The selection tools are limited only by the accuracy of the tip of your finger, unless you opt for a capacitive stylus or have a tablet with an active digitizer such as the Lenovo ThinkPad Tablet or the AT&T HTC Jetstream. Photoshop Touch will take advantage of the pressure sensitivity of active digitizers, although it is the only one of the Touch Apps currently able to do so. Working with the selection tools does take some getting used to, but I was able to successfully replace a coworker's head in a photo taken from the tablet with a cow's head downloaded from Google Images in just a few minutes.

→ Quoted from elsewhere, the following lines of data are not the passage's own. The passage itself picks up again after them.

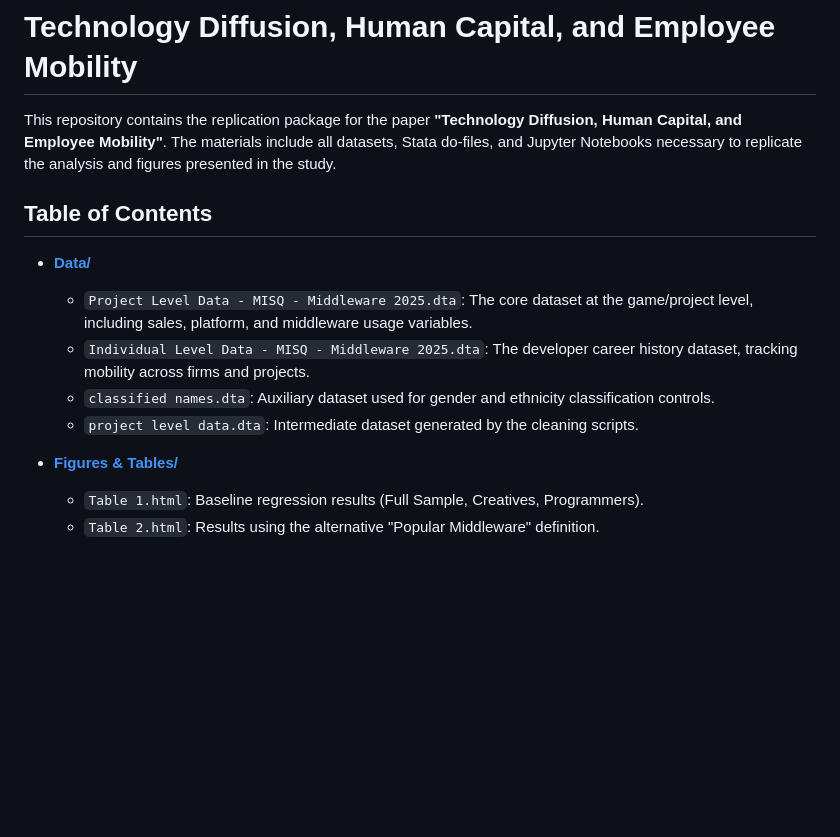
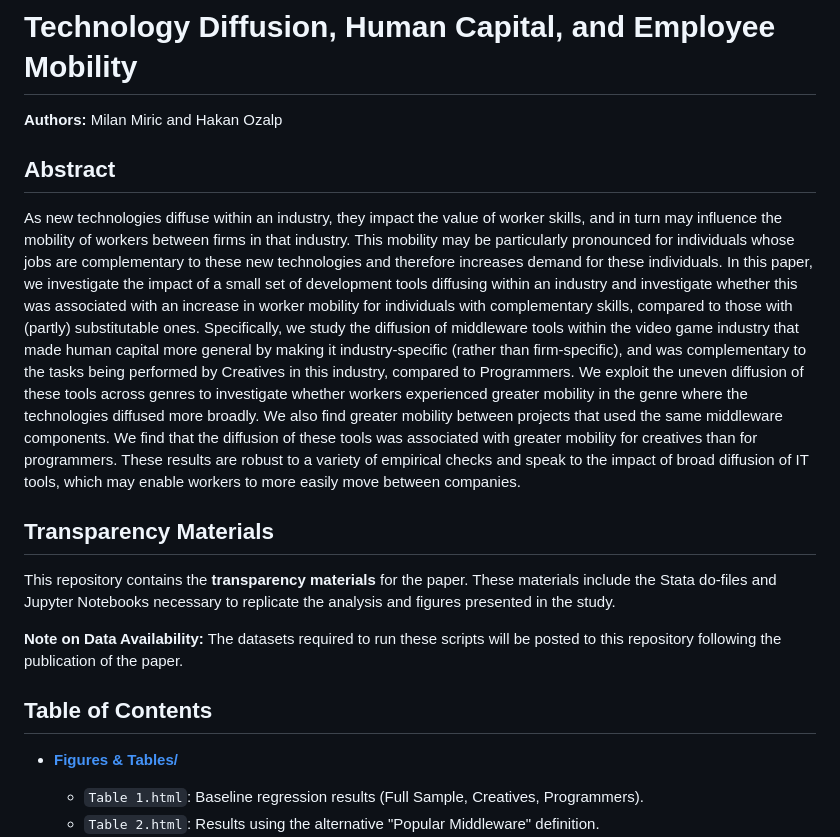
Before and after one commit to MIRICMILAN/TechDiffusionMobility_MISQ, a Markdown page: README.md, the part around one of its changes. Rendered like a GitHub page; blank space fills up the shorter version.

```diff
--- a/README.md
+++ b/README.md
@@ -1,14 +1,18 @@
 # Technology Diffusion, Human Capital, and Employee Mobility
 
-This repository contains the replication package for the paper **"Technology Diffusion, Human Capital, and Employee Mobility"**. The materials include all datasets, Stata do-files, and Jupyter Notebooks necessary to replicate the analysis and figures presented in the study.
+**Authors:** Milan Miric and Hakan Ozalp
+
+## Abstract
+
+As new technologies diffuse within an industry, they impact the value of worker skills, and in turn may influence the mobility of workers between firms in that industry. This mobility may be particularly pronounced for individuals whose jobs are complementary to these new technologies and therefore increases demand for these individuals. In this paper, we investigate the impact of a small set of development tools diffusing within an industry and investigate whether this was associated with an increase in worker mobility for individuals with complementary skills, compared to those with (partly) substitutable ones. Specifically, we study the diffusion of middleware tools within the video game industry that made human capital more general by making it industry-specific (rather than firm-specific), and was complementary to the tasks being performed by Creatives in this industry, compared to Programmers. We exploit the uneven diffusion of these tools across genres to investigate whether workers experienced greater mobility in the genre where the technologies diffused more broadly. We also find greater mobility between projects that used the same middleware components. We find that the diffusion of these tools was associated with greater mobility for creatives than for programmers. These results are robust to a variety of empirical checks and speak to the impact of broad diffusion of IT tools, which may enable workers to more easily move between companies.
+
+## Transparency Materials
+
+This repository contains the **transparency materials** for the paper. These materials include the Stata do-files and Jupyter Notebooks necessary to replicate the analysis and figures presented in the study.
+
+**Note on Data Availability:** The datasets required to run these scripts will be posted to this repository following the publication of the paper.
 
 ## Table of Contents
-
-* **[Data/](./Data)**
-    * `Project Level Data - MISQ - Middleware 2025.dta`: The core dataset at the game/project level, including sales, platform, and middleware usage variables.
-    * `Individual Level Data - MISQ - Middleware 2025.dta`: The developer career history dataset, tracking mobility across firms and projects.
-    * `classified names.dta`: Auxiliary dataset used for gender and ethnicity classification controls.
-    * `project level data.dta`: Intermediate dataset generated by the cleaning scripts.
 
 * **[Figures & Tables/](./Figures%20&%20Tables)**
     * `Table 1.html`: Baseline regression results (Full Sample, Creatives, Programmers).
```
Also changed, not shown: other parts of README.md (+2 -2 lines).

Several great interactive tutorials are included to help you get used to the interface and familiarize yourself with all of the tools available. Most of them are also finger friendly, but drawing or painting with a finger can get awkward quickly. When painting the background of one of the tutorials, the tip of my finger got sore just from rubbing back and forth over the glass. I recommend getting a stylus if you plan on using the app for extensive periods of drawing or painting.

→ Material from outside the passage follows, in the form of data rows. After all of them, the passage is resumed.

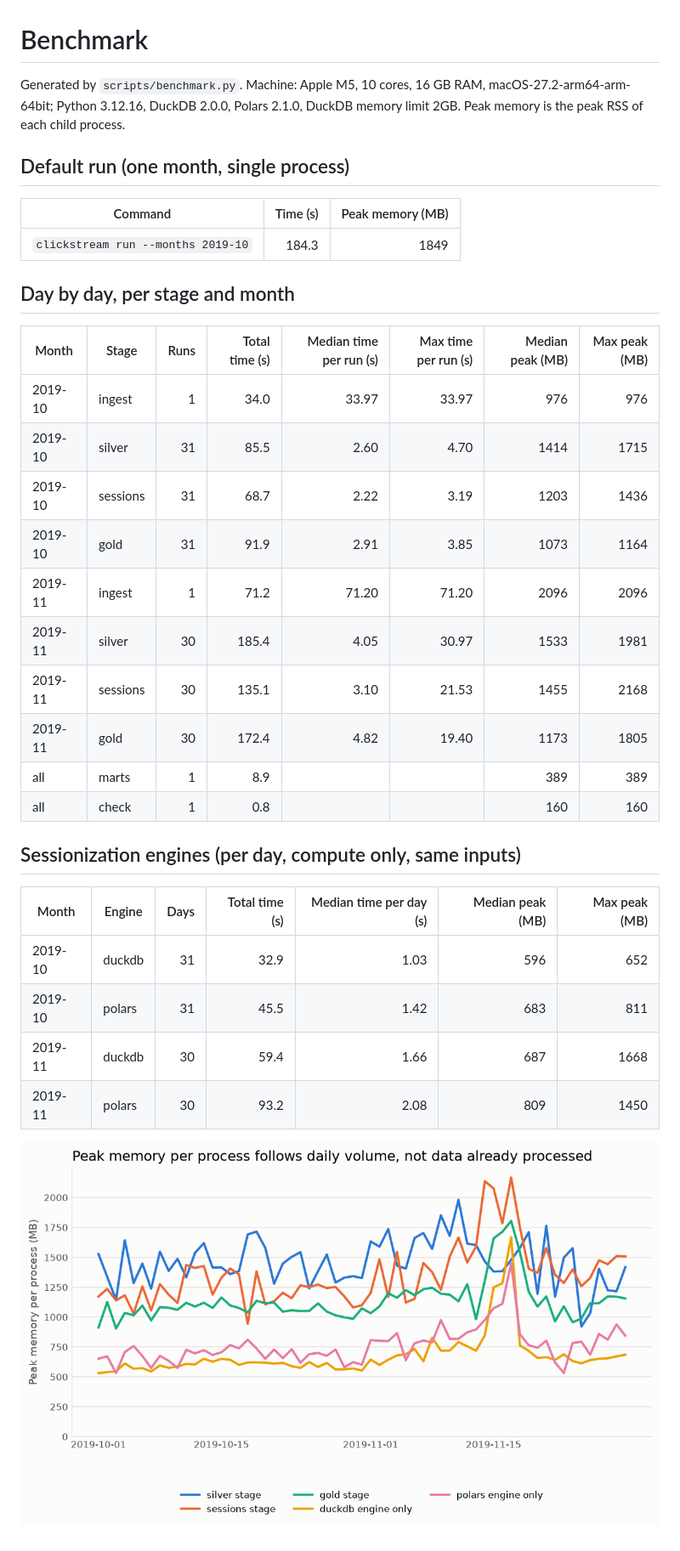
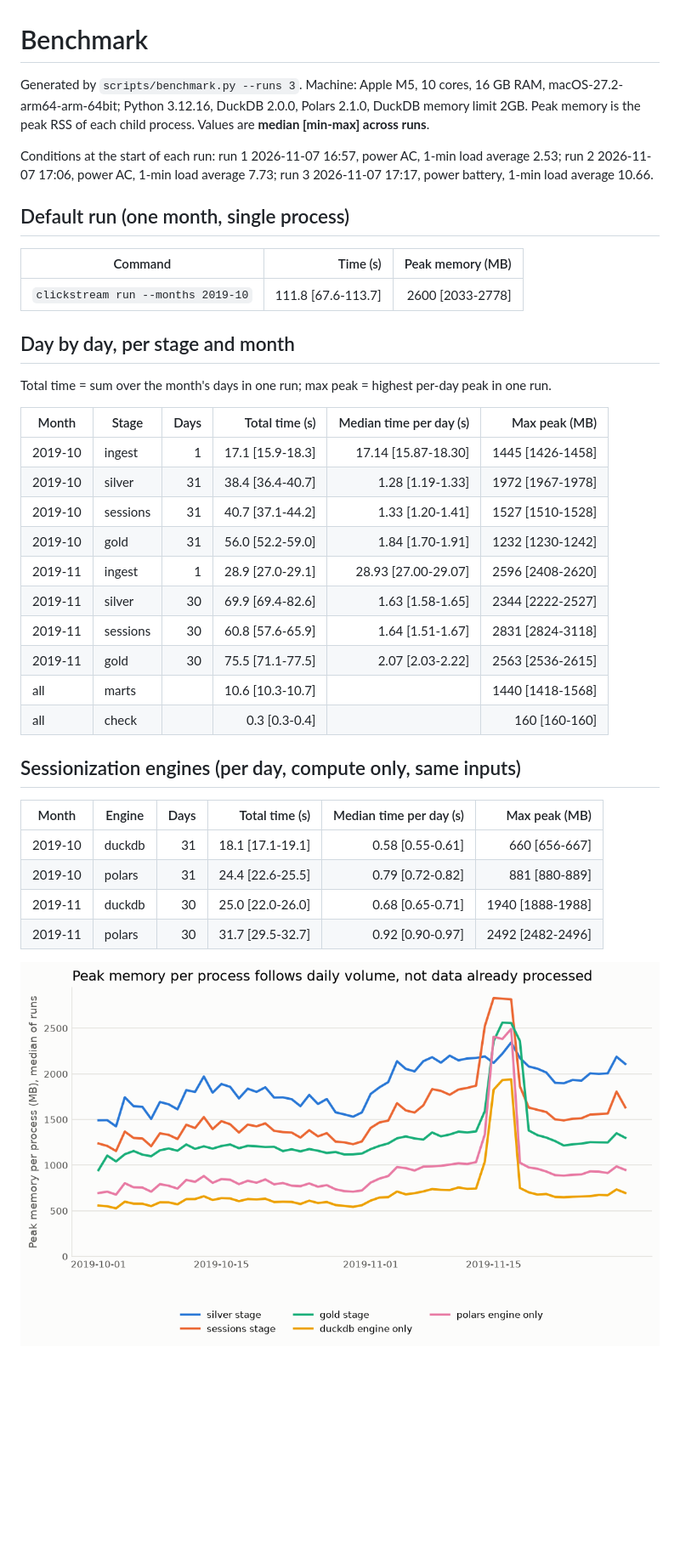
Before and after one commit to rodferro/clickstream-sessionization, a Markdown page: reports/benchmark.md, the part around the change. Shown at 85% size. Drawn GitHub-style; pictures changed too: reports/figures/benchmark_memory.png; blank space fills up the shorter version.

```diff
--- a/reports/benchmark.md
+++ b/reports/benchmark.md
@@ -1,35 +1,39 @@
 # Benchmark
 
-Generated by `scripts/benchmark.py`. Machine: Apple M5, 10 cores, 16 GB RAM, macOS-27.2-arm64-arm-64bit; Python 3.12.16, DuckDB 2.0.0, Polars 2.1.0, DuckDB memory limit 2GB. Peak memory is the peak RSS of each child process.
+Generated by `scripts/benchmark.py --runs 3`. Machine: Apple M5, 10 cores, 16 GB RAM, macOS-27.2-arm64-arm-64bit; Python 3.12.16, DuckDB 2.0.0, Polars 2.1.0, DuckDB memory limit 2GB. Peak memory is the peak RSS of each child process. Values are **median [min-max] across runs**.
+
+Conditions at the start of each run: run 1 2026-11-07 16:57, power AC, 1-min load average 2.53; run 2 2026-11-07 17:06, power AC, 1-min load average 7.73; run 3 2026-11-07 17:17, power battery, 1-min load average 10.66.
 
 ## Default run (one month, single process)
 
 | Command | Time (s) | Peak memory (MB) |
 |---|---:|---:|
-| `clickstream run --months 2019-10` | 184.3 | 1849 |
+| `clickstream run --months 2019-10` | 111.8 [67.6-113.7] | 2600 [2033-2778] |
 
 ## Day by day, per stage and month
 
-| Month | Stage | Runs | Total time (s) | Median time per run (s) | Max time per run (s) | Median peak (MB) | Max peak (MB) |
-|---|---|---:|---:|---:|---:|---:|---:|
-| 2019-10 | ingest | 1 | 34.0 | 33.97 | 33.97 | 976 | 976 |
-| 2019-10 | silver | 31 | 85.5 | 2.60 | 4.70 | 1414 | 1715 |
-| 2019-10 | sessions | 31 | 68.7 | 2.22 | 3.19 | 1203 | 1436 |
-| 2019-10 | gold | 31 | 91.9 | 2.91 | 3.85 | 1073 | 1164 |
-| 2019-11 | ingest | 1 | 71.2 | 71.20 | 71.20 | 2096 | 2096 |
-| 2019-11 | silver | 30 | 185.4 | 4.05 | 30.97 | 1533 | 1981 |
-| 2019-11 | sessions | 30 | 135.1 | 3.10 | 21.53 | 1455 | 2168 |
-| 2019-11 | gold | 30 | 172.4 | 4.82 | 19.40 | 1173 | 1805 |
-| all | marts | 1 | 8.9 | | | 389 | 389 |
-| all | check | 1 | 0.8 | | | 160 | 160 |
+Total time = sum over the month's days in one run; max peak = highest per-day peak in one run.
+
+| Month | Stage | Days | Total time (s) | Median time per day (s) | Max peak (MB) |
+|---|---|---:|---:|---:|---:|
+| 2019-10 | ingest | 1 | 17.1 [15.9-18.3] | 17.14 [15.87-18.30] | 1445 [1426-1458] |
+| 2019-10 | silver | 31 | 38.4 [36.4-40.7] | 1.28 [1.19-1.33] | 1972 [1967-1978] |
+| 2019-10 | sessions | 31 | 40.7 [37.1-44.2] | 1.33 [1.20-1.41] | 1527 [1510-1528] |
+| 2019-10 | gold | 31 | 56.0 [52.2-59.0] | 1.84 [1.70-1.91] | 1232 [1230-1242] |
+| 2019-11 | ingest | 1 | 28.9 [27.0-29.1] | 28.93 [27.00-29.07] | 2596 [2408-2620] |
+| 2019-11 | silver | 30 | 69.9 [69.4-82.6] | 1.63 [1.58-1.65] | 2344 [2222-2527] |
+| 2019-11 | sessions | 30 | 60.8 [57.6-65.9] | 1.64 [1.51-1.67] | 2831 [2824-3118] |
+| 2019-11 | gold | 30 | 75.5 [71.1-77.5] | 2.07 [2.03-2.22] | 2563 [2536-2615] |
+| all | marts | | 10.6 [10.3-10.7] | | 1440 [1418-1568] |
+| all | check | | 0.3 [0.3-0.4] | | 160 [160-160] |
 
 ## Sessionization engines (per day, compute only, same inputs)
 
-| Month | Engine | Days | Total time (s) | Median time per day (s) | Median peak (MB) | Max peak (MB) |
-|---|---|---:|---:|---:|---:|---:|
-| 2019-10 | duckdb | 31 | 32.9 | 1.03 | 596 | 652 |
-| 2019-10 | polars | 31 | 45.5 | 1.42 | 683 | 811 |
-| 2019-11 | duckdb | 30 | 59.4 | 1.66 | 687 | 1668 |
-| 2019-11 | polars | 30 | 93.2 | 2.08 | 809 | 1450 |
+| Month | Engine | Days | Total time (s) | Median time per day (s) | Max peak (MB) |
+|---|---|---:|---:|---:|---:|
+| 2019-10 | duckdb | 31 | 18.1 [17.1-19.1] | 0.58 [0.55-0.61] | 660 [656-667] |
+| 2019-10 | polars | 31 | 24.4 [22.6-25.5] | 0.79 [0.72-0.82] | 881 [880-889] |
+| 2019-11 | duckdb | 30 | 25.0 [22.0-26.0] | 0.68 [0.65-0.71] | 1940 [1888-1988] |
+| 2019-11 | polars | 30 | 31.7 [29.5-32.7] | 0.92 [0.90-0.97] | 2492 [2482-2496] |
 
 ![Peak memory per day](figures/benchmark_memory.png)
```
Also changed, not shown: README.md (+36 -26 lines), 1 other file.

Manipulating images is easy: You use two fingers to pinch and zoom or pan around. Zooming and panning came in handy when trying to make small and accurate selections. There was just a hint of lag in the process though, with the zooming starting just after I would have expected.

One of the main restrictions you'll run into when using Photoshop Touch vs. the desktop version of Photoshop is the difference in the way the projects are stored. Photoshop Touch uses a new file type called PSDX, which can be imported into CS5 with a plug in. PSDX files are limited to 1600 by 1600 pixels and 16 layers. Text is rasterized once you finish adding it, so it can be deleted, but not edited afterwards. Effects also don't remain live, and while they can be undone, they can't be changed.

These limitations are to keep the performance in line with what current tablets are capable of. Even so, many of the effects and adjustments can take several seconds to process, and zooming or panning on images felt the slightest bit laggy to me.

Adobe Photoshop Touch Expert Verdict »

There are currently no technical specifications recorded for this product.

  • Overall: We give this item 8 of 10 overall

All in all, Photoshop Touch provides a wide array of useful and easy-to-use tools for manipulating images on the go.

  • Adobe Photoshop CS4 review

    Adobe Photoshop CS4

    Adobe Photoshop CS4, the latest version of Adobe's flagship image-editing program, will hit the streets practically on the heels of Photoshop CS3, which debuted a little less than 18 months ago.

  • Bamboo Fun tablet

    Bamboo Fun tablet

    Wacom pen tablets have been a favourite of design and photography professionals for years. Wacom’s Bamboo Fun line brings pen and tablet computing to another audience: the casual home or office user.

  • Quill review


    Quill is a handwriting app for Android tablets that's simple, but limited. Here's our Quill review.

  • Adobe Photoshop CS5 review

    Adobe Photoshop CS5

    Adobe Photoshop CS5 adds enhancements to the image-editing software that enable smoother workflow and boost creativity.

  • TouchRetouch Free review

    TouchRetouch Free

    TouchRetouch Free lets you quickly and easily remove unwanted content from your photos on an Android tablet or smartphone.

IDG UK Sites

Why I think the Apple Watch sucks and you'd be mad to buy it

IDG UK Sites

Swatch launches a colourful smartwatch

IDG UK Sites

New Apple TV 2015 release date rumours: TV streaming service delayed, hand gesture interface being...